Exercise brief — Read through the records below and copy each line that uses the word "home".

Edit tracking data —
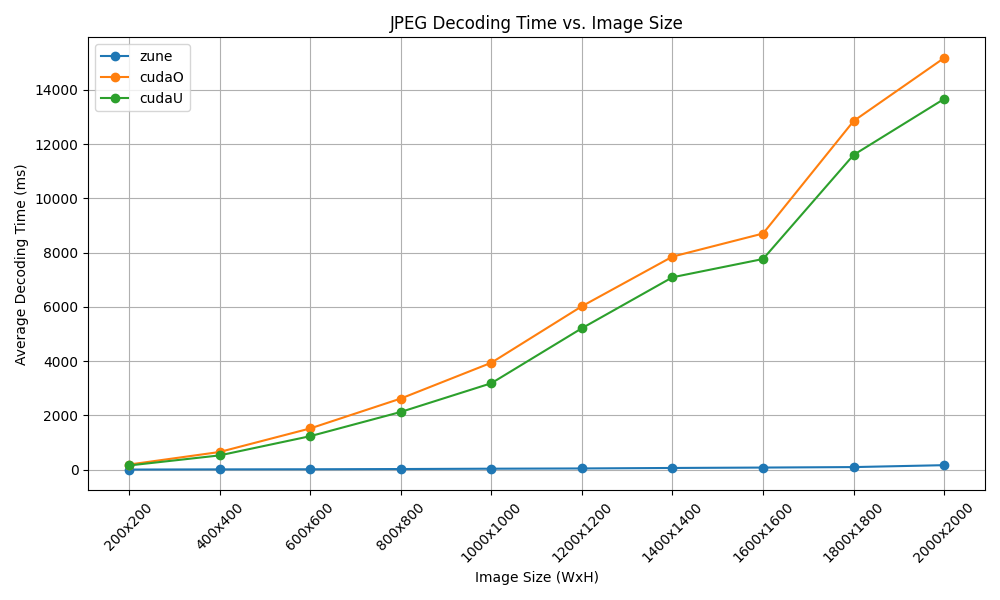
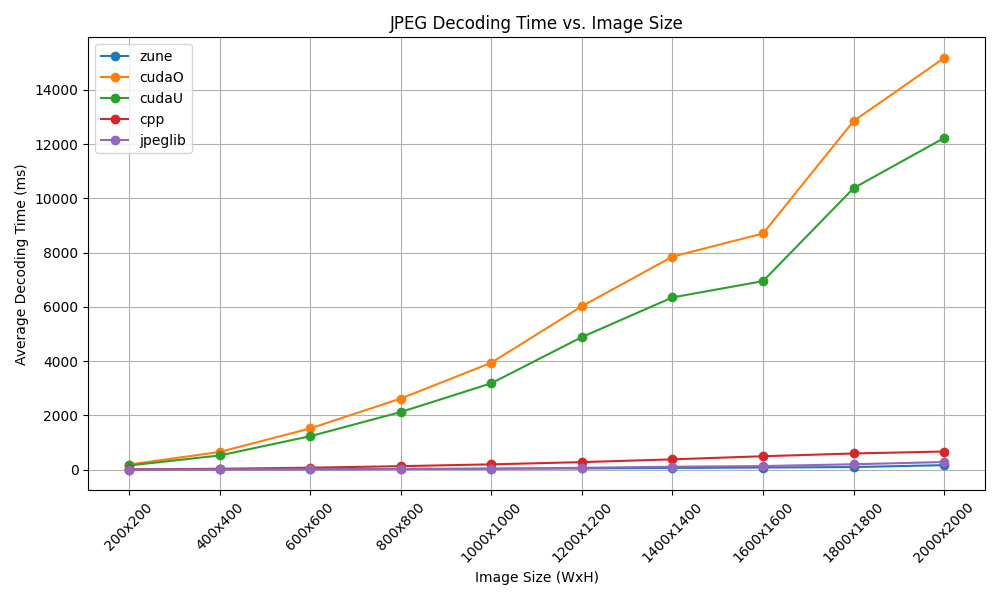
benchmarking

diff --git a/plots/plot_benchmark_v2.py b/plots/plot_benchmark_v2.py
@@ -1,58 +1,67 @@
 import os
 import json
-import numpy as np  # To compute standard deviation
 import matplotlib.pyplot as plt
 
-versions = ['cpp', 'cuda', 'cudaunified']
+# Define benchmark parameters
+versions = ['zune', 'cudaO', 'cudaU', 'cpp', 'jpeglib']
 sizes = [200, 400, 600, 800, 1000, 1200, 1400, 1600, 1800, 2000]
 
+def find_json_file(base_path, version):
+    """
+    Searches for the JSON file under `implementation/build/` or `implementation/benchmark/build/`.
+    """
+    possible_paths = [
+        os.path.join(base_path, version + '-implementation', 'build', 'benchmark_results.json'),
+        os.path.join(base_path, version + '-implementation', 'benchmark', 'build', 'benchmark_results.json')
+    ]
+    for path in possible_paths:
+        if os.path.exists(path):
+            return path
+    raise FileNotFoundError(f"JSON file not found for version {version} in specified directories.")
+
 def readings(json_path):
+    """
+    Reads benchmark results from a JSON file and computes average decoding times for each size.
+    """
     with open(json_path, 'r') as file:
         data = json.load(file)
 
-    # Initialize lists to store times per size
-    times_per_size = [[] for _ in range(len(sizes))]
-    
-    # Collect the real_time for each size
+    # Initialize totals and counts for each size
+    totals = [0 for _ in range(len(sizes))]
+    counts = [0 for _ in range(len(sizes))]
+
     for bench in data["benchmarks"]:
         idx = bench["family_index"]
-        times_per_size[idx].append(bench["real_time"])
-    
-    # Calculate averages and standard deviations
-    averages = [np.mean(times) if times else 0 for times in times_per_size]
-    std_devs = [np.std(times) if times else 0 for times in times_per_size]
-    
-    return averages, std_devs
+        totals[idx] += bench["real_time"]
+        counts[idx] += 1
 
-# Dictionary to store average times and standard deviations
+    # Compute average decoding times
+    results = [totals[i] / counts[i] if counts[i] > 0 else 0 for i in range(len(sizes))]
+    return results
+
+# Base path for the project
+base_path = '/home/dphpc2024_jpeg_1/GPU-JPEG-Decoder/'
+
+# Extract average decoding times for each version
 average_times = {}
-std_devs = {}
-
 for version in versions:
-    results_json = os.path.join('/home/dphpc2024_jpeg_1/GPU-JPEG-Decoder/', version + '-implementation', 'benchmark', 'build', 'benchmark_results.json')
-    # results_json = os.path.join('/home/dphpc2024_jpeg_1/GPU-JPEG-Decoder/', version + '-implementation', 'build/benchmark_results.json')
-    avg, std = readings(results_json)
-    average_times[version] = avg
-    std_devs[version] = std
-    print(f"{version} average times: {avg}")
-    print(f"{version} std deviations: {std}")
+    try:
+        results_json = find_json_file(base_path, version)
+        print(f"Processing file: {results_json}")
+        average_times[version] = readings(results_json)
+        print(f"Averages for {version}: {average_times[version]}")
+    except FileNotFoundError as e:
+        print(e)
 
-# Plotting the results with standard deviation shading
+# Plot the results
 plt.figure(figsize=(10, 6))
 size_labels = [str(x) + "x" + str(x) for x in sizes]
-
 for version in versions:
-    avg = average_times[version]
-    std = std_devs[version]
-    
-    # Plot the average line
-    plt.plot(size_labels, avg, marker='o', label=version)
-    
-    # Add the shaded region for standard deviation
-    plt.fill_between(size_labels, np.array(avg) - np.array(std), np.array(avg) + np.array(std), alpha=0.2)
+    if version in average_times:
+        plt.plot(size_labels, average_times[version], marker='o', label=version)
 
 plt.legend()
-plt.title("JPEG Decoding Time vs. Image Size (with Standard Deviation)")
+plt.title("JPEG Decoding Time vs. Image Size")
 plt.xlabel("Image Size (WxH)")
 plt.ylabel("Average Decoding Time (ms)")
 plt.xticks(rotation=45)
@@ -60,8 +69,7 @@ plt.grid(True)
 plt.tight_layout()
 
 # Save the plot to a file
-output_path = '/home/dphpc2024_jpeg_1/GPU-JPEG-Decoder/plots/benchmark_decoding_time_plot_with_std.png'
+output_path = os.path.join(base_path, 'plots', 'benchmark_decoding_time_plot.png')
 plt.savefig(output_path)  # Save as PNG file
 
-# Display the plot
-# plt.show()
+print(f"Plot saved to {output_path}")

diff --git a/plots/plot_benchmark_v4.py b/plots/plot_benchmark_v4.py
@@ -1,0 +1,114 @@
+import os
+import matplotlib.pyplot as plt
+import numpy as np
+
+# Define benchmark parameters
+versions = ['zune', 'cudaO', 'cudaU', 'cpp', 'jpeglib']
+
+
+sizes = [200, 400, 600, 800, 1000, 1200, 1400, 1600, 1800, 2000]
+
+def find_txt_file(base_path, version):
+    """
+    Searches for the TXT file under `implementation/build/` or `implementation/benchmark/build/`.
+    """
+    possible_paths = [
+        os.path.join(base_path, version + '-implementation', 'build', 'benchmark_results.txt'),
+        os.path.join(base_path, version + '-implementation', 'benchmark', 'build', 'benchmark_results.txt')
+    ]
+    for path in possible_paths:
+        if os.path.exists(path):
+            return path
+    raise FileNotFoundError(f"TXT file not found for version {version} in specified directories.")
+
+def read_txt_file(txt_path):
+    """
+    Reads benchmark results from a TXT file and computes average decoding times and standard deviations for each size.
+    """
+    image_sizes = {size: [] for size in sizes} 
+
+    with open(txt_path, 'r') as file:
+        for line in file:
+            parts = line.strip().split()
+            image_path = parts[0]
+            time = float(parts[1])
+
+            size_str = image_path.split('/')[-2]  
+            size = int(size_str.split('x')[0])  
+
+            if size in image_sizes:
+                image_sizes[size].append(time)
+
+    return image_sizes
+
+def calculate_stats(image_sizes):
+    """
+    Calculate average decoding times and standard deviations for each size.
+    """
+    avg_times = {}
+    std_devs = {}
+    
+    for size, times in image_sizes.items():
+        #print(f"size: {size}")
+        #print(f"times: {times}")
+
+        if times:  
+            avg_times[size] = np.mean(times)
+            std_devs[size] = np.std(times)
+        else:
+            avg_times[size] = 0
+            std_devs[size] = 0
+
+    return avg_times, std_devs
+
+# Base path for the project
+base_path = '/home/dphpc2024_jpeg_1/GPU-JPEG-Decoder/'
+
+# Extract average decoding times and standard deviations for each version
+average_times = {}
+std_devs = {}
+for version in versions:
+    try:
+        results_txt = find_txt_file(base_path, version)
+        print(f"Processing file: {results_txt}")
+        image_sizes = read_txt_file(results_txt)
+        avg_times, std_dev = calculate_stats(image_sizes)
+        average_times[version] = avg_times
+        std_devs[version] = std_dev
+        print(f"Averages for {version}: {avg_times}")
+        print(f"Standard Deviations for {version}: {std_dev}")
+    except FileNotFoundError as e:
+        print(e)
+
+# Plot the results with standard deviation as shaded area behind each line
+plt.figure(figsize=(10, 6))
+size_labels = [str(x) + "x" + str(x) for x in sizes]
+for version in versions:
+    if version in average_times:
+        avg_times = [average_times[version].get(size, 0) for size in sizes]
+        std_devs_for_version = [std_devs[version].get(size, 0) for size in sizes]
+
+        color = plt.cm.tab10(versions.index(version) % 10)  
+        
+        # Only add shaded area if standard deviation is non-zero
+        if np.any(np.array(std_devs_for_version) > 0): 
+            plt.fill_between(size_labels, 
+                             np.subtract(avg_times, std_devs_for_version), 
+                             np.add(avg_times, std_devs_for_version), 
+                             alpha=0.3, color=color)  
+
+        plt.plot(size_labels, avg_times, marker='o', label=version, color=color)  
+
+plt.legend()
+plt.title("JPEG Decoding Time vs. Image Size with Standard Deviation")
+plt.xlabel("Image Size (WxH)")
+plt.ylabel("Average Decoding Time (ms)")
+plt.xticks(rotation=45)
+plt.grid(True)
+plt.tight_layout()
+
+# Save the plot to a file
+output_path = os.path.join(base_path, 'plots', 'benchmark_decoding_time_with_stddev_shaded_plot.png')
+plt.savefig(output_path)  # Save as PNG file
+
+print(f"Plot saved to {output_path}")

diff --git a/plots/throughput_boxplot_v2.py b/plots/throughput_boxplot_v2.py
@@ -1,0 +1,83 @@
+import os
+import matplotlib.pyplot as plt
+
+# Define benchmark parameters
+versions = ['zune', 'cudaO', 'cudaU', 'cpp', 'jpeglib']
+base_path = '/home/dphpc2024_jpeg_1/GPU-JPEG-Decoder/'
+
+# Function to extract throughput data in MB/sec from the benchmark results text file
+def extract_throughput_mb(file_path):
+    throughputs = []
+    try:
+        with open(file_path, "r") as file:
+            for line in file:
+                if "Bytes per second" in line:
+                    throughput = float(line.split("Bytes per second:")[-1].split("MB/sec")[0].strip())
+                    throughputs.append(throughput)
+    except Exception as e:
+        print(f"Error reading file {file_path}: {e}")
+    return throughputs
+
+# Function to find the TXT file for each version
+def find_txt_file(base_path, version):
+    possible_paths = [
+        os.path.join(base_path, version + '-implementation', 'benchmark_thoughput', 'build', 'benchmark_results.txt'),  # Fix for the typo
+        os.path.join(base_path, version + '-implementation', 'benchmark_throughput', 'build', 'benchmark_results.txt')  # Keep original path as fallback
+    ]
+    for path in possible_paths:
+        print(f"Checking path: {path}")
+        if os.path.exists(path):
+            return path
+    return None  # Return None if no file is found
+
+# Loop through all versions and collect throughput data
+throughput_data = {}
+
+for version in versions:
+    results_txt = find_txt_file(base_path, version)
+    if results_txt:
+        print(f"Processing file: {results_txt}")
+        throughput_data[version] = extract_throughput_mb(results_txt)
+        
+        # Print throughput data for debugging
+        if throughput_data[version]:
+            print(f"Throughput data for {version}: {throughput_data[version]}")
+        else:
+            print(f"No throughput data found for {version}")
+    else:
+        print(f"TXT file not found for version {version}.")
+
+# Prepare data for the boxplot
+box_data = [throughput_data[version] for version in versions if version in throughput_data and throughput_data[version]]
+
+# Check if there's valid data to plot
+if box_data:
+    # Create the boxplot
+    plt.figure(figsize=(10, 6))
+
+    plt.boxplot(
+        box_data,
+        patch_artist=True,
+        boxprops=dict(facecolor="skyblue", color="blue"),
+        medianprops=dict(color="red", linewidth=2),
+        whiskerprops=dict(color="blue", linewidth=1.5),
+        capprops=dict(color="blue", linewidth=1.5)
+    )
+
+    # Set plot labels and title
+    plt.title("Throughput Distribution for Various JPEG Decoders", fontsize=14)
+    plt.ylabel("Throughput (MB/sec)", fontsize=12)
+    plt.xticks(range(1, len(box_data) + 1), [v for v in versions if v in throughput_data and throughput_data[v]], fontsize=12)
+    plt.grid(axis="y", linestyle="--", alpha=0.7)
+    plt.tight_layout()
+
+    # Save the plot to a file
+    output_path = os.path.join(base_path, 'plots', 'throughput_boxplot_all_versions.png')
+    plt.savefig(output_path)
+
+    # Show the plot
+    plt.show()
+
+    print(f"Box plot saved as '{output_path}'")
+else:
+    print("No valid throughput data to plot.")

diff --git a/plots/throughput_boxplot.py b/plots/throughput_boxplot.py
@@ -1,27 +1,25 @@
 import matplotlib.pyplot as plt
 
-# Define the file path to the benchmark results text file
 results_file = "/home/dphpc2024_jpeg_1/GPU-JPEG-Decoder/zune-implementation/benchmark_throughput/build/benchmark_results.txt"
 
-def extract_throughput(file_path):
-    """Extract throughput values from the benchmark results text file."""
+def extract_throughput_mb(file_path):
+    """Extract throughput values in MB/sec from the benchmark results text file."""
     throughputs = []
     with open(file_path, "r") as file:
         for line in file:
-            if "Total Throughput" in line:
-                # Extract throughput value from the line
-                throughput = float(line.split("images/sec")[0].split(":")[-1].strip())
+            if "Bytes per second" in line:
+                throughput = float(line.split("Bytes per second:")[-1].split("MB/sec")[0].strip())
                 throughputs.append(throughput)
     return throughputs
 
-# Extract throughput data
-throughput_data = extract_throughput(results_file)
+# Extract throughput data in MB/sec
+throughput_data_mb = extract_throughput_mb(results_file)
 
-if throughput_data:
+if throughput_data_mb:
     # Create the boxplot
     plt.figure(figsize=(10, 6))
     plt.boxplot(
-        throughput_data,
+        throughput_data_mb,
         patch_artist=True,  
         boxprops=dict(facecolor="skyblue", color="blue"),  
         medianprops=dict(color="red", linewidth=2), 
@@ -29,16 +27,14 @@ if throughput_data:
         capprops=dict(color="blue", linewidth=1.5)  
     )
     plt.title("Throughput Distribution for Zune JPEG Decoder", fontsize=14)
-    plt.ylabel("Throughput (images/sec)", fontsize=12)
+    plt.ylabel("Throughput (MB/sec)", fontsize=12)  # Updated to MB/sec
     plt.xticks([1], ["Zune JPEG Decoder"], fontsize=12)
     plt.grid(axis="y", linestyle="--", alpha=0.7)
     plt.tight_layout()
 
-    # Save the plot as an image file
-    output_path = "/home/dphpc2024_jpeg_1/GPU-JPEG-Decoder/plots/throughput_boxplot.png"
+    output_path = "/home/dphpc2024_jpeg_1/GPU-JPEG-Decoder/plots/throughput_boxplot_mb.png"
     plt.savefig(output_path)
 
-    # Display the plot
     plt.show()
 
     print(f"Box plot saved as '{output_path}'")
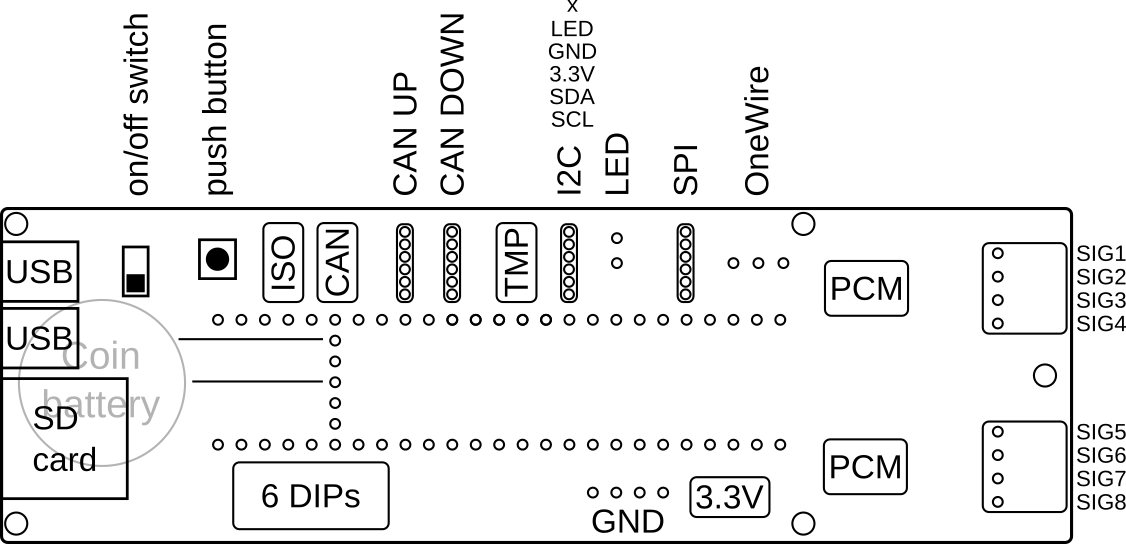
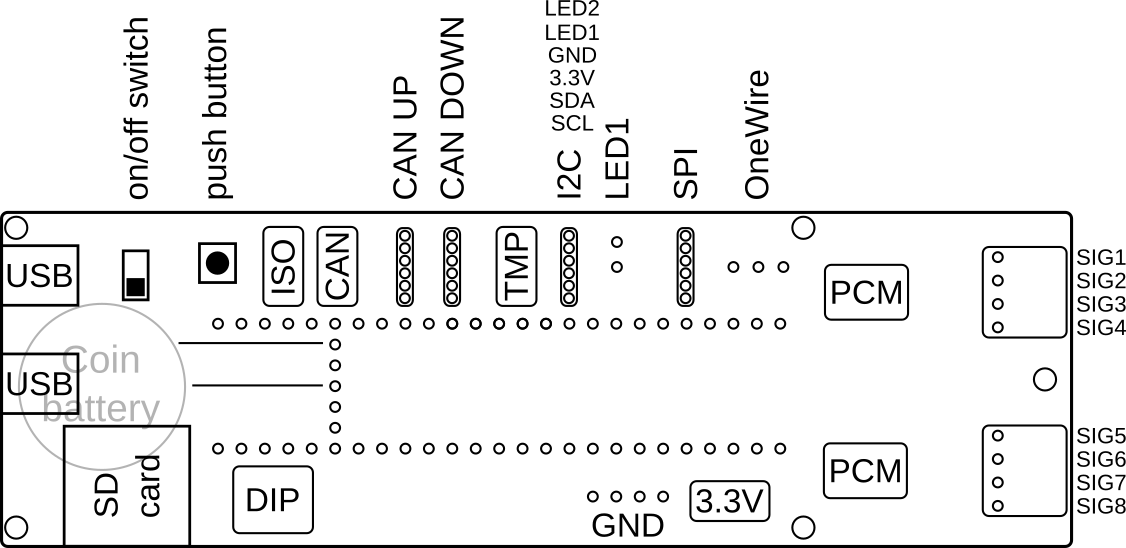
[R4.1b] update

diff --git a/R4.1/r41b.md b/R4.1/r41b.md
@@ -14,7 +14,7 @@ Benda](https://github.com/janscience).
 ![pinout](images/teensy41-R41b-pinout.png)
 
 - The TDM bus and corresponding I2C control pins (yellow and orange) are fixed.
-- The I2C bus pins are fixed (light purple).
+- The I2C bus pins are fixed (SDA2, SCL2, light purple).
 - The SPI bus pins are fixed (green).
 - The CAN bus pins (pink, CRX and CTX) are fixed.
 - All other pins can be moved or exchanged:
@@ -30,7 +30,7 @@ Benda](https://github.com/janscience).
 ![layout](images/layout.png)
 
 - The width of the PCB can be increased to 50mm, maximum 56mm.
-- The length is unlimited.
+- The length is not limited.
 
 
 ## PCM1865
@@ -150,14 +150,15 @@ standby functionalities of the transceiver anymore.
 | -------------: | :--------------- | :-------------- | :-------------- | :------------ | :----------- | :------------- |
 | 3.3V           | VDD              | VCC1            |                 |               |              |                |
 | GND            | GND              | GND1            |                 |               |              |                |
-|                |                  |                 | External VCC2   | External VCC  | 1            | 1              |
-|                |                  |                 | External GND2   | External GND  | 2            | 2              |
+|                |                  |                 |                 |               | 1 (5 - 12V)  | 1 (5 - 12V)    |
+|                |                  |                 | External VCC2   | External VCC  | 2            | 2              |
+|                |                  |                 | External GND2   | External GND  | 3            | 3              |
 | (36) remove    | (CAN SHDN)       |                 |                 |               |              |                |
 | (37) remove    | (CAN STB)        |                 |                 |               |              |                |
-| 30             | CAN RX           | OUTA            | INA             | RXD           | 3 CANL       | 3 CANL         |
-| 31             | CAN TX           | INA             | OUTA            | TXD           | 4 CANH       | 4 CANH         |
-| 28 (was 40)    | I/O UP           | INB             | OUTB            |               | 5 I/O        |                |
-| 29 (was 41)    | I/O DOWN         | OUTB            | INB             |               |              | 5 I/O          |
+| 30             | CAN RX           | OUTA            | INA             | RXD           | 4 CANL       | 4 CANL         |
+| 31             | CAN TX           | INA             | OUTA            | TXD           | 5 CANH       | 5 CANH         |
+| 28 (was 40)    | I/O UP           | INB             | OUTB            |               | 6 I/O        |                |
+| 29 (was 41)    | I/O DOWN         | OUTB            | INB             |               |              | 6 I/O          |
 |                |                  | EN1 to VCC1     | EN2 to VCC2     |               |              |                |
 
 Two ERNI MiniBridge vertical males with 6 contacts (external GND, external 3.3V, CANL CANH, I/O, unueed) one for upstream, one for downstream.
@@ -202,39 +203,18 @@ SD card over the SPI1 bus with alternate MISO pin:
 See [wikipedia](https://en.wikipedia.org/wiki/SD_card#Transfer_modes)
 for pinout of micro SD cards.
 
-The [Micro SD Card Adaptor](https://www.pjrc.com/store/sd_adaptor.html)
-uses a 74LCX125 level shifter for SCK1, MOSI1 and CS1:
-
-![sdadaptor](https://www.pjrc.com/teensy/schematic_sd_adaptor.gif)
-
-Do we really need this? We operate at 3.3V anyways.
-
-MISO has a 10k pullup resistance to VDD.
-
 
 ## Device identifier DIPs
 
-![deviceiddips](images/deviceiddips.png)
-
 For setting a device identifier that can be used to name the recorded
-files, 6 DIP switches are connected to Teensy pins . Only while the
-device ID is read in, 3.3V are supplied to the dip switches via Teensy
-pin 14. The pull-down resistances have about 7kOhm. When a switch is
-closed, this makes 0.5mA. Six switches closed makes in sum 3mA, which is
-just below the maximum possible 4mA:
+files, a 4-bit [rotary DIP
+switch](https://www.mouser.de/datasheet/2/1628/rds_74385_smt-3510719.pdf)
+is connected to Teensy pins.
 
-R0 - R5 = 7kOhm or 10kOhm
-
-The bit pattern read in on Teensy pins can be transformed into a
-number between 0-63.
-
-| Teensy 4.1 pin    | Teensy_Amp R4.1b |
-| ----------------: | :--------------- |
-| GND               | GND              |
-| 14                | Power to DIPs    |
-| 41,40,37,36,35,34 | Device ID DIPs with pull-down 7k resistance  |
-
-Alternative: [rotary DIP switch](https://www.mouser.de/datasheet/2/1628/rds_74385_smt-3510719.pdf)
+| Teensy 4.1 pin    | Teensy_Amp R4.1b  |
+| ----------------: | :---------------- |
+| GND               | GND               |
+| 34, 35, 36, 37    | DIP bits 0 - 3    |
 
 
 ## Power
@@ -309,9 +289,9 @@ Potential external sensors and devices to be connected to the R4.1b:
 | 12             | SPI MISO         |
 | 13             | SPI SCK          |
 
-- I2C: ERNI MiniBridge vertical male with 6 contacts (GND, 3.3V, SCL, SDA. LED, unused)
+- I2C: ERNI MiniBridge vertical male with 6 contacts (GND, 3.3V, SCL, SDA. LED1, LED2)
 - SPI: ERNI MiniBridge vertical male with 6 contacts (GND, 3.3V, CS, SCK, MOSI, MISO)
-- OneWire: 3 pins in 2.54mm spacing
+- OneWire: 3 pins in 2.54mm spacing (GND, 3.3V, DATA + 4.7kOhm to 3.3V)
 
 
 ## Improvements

Reply —
+base_path = '/home/dphpc2024_jpeg_1/GPU-JPEG-Decoder/'
-    results_json = os.path.join('/home/dphpc2024_jpeg_1/GPU-JPEG-Decoder/', version + '-implementation', 'benchmark', 'build', 'benchmark_results.json')
-    # results_json = os.path.join('/home/dphpc2024_jpeg_1/GPU-JPEG-Decoder/', version + '-implementation', 'build/benchmark_results.json')
-output_path = '/home/dphpc2024_jpeg_1/GPU-JPEG-Decoder/plots/benchmark_decoding_time_plot_with_std.png'
+base_path = '/home/dphpc2024_jpeg_1/GPU-JPEG-Decoder/'
+base_path = '/home/dphpc2024_jpeg_1/GPU-JPEG-Decoder/'
 results_file = "/home/dphpc2024_jpeg_1/GPU-JPEG-Decoder/zune-implementation/benchmark_throughput/build/benchmark_results.txt"
-    output_path = "/home/dphpc2024_jpeg_1/GPU-JPEG-Decoder/plots/throughput_boxplot.png"
+    output_path = "/home/dphpc2024_jpeg_1/GPU-JPEG-Decoder/plots/throughput_boxplot_mb.png"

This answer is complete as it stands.